_WHAT IS BEING ASKED:_ Set the records down again in full, exactly as they are, apart from the images.
Segment Start: DATA SUPPLIED
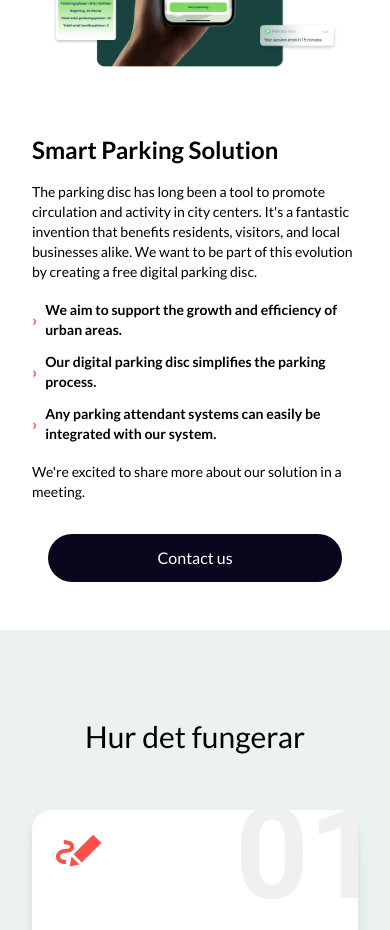
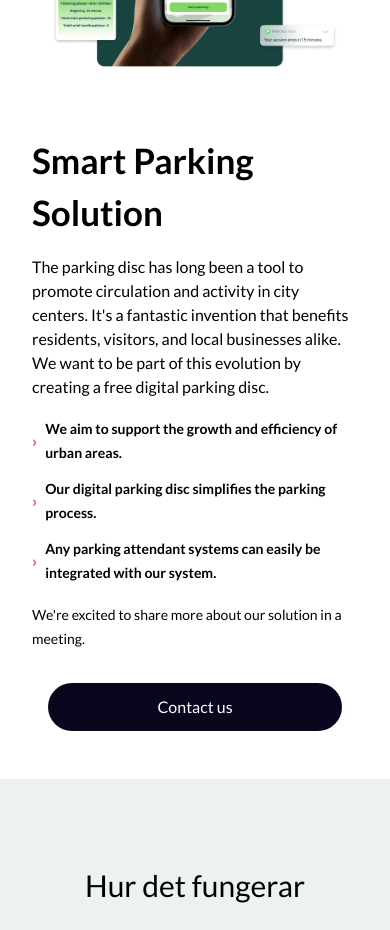
Before and after one commit to Legendarius-K/parking_time, a Next.js app: page / in a window 390 px wide. Shown: the part 1020-1950 px from the top of the page. Built offline with nearby package versions, Linux system fonts and the light colour scheme.

Commit message:
Changes on CSS styles on mobile

```diff
--- a/src/components/SmartParkingSolution/index.tsx
+++ b/src/components/SmartParkingSolution/index.tsx
@@ -9,25 +9,25 @@ const SmartParkingSolution: React.FC = () => {
         <img src="/Smart-Parking-Solution2.png" alt="Smart Parking Solution" className="w-full md:w-auto object-contain"/>
       </div>
       <div className="w-full md:w-1/2 flex flex-col space-y-4 md:space-y-6">
-        <h2 className="text-2xl md:text-4xl font-bold pt-darkblue1-900">Smart Parking Solution</h2>
-        <p className="text-sm md:text-base pt-darkblue1-700">
+        <h2 className="text-[35px] leading-[43.2px]text-2xl md:text-4xl font-bold pt-darkblue1-900">Smart Parking Solution</h2>
+        <p className="text-[16px] leading-[24px]text-sm md:text-base pt-darkblue1-700">
           The parking disc has long been a tool to promote circulation and activity in city centers. It's a fantastic invention that benefits residents, visitors, and local businesses alike. We want to be part of this evolution by creating a free digital parking disc.
         </p>
         <ul className="space-y-2 md:space-y-">
           <li className="flex items-center space-x-2">
             <span className="text-pt-red font-semibold">›</span>
-            <span className="text-sm md:text-base pt-darkblue1 font-semibold py-0.5 md:py-0">We aim to support the growth and efficiency of urban areas.</span>
+            <span className="text-[16px] leading-[24px] text-sm md:text-base pt-darkblue1 font-semibold py-0.5 md:py-0">We aim to support the growth and efficiency of urban areas.</span>
           </li>
           <li className="flex items-center space-x-2">
             <span className="text-pt-red font-semibold">›</span>
-            <span className="text-sm md:text-base pt-darkblue1 font-semibold py-0.5 md:py-0">Our digital parking disc simplifies the parking process.</span>
+            <span className="text-[16px] leading-[24px] text-sm md:text-base pt-darkblue1 font-semibold py-0.5 md:py-0">Our digital parking disc simplifies the parking process.</span>
           </li>
           <li className="flex items-center space-x-2">
             <span className="text-pt-red font-semibold">›</span>
-            <span className="text-sm md:text-base pt-darkblue1 font-semibold py-0.5 md:py-0">Any parking attendant systems can easily be integrated with our system.</span>
+            <span className="text-[16px] leading-[24px] text-sm md:text-base pt-darkblue1 font-semibold py-0.5 md:py-0">Any parking attendant systems can easily be integrated with our system.</span>
           </li>
         </ul>
-        <p className="text-sm md:text-base pt-darkblue1-700">
+        <p className="text-[16px] leading-[24px] text-sm md:text-base pt-darkblue1-700">
           We're excited to share more about our solution in a meeting.
         </p>
         <Button route="/contact" btnText="Contact us" colors="bg-custom-black text-white"/>
```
Segment End: DATA SUPPLIED
_WRITTEN RESPONSE:_
Before and after one commit to Legendarius-K/parking_time, a Next.js app: page / in a window 390 px wide. Shown: the part 1020-1950 px from the top of the page. Built offline with nearby package versions, Linux system fonts and the light colour scheme.

Commit message:
Changes on CSS styles on mobile

```diff
--- a/src/components/SmartParkingSolution/index.tsx
+++ b/src/components/SmartParkingSolution/index.tsx
@@ -9,25 +9,25 @@ const SmartParkingSolution: React.FC = () => {
         <img src="/Smart-Parking-Solution2.png" alt="Smart Parking Solution" className="w-full md:w-auto object-contain"/>
       </div>
       <div className="w-full md:w-1/2 flex flex-col space-y-4 md:space-y-6">
-        <h2 className="text-2xl md:text-4xl font-bold pt-darkblue1-900">Smart Parking Solution</h2>
-        <p className="text-sm md:text-base pt-darkblue1-700">
+        <h2 className="text-[35px] leading-[43.2px]text-2xl md:text-4xl font-bold pt-darkblue1-900">Smart Parking Solution</h2>
+        <p className="text-[16px] leading-[24px]text-sm md:text-base pt-darkblue1-700">
           The parking disc has long been a tool to promote circulation and activity in city centers. It's a fantastic invention that benefits residents, visitors, and local businesses alike. We want to be part of this evolution by creating a free digital parking disc.
         </p>
         <ul className="space-y-2 md:space-y-">
           <li className="flex items-center space-x-2">
             <span className="text-pt-red font-semibold">›</span>
-            <span className="text-sm md:text-base pt-darkblue1 font-semibold py-0.5 md:py-0">We aim to support the growth and efficiency of urban areas.</span>
+            <span className="text-[16px] leading-[24px] text-sm md:text-base pt-darkblue1 font-semibold py-0.5 md:py-0">We aim to support the growth and efficiency of urban areas.</span>
           </li>
           <li className="flex items-center space-x-2">
             <span className="text-pt-red font-semibold">›</span>
-            <span className="text-sm md:text-base pt-darkblue1 font-semibold py-0.5 md:py-0">Our digital parking disc simplifies the parking process.</span>
+            <span className="text-[16px] leading-[24px] text-sm md:text-base pt-darkblue1 font-semibold py-0.5 md:py-0">Our digital parking disc simplifies the parking process.</span>
           </li>
           <li className="flex items-center space-x-2">
             <span className="text-pt-red font-semibold">›</span>
-            <span className="text-sm md:text-base pt-darkblue1 font-semibold py-0.5 md:py-0">Any parking attendant systems can easily be integrated with our system.</span>
+            <span className="text-[16px] leading-[24px] text-sm md:text-base pt-darkblue1 font-semibold py-0.5 md:py-0">Any parking attendant systems can easily be integrated with our system.</span>
           </li>
         </ul>
-        <p className="text-sm md:text-base pt-darkblue1-700">
+        <p className="text-[16px] leading-[24px] text-sm md:text-base pt-darkblue1-700">
           We're excited to share more about our solution in a meeting.
         </p>
         <Button route="/contact" btnText="Contact us" colors="bg-custom-black text-white"/>
```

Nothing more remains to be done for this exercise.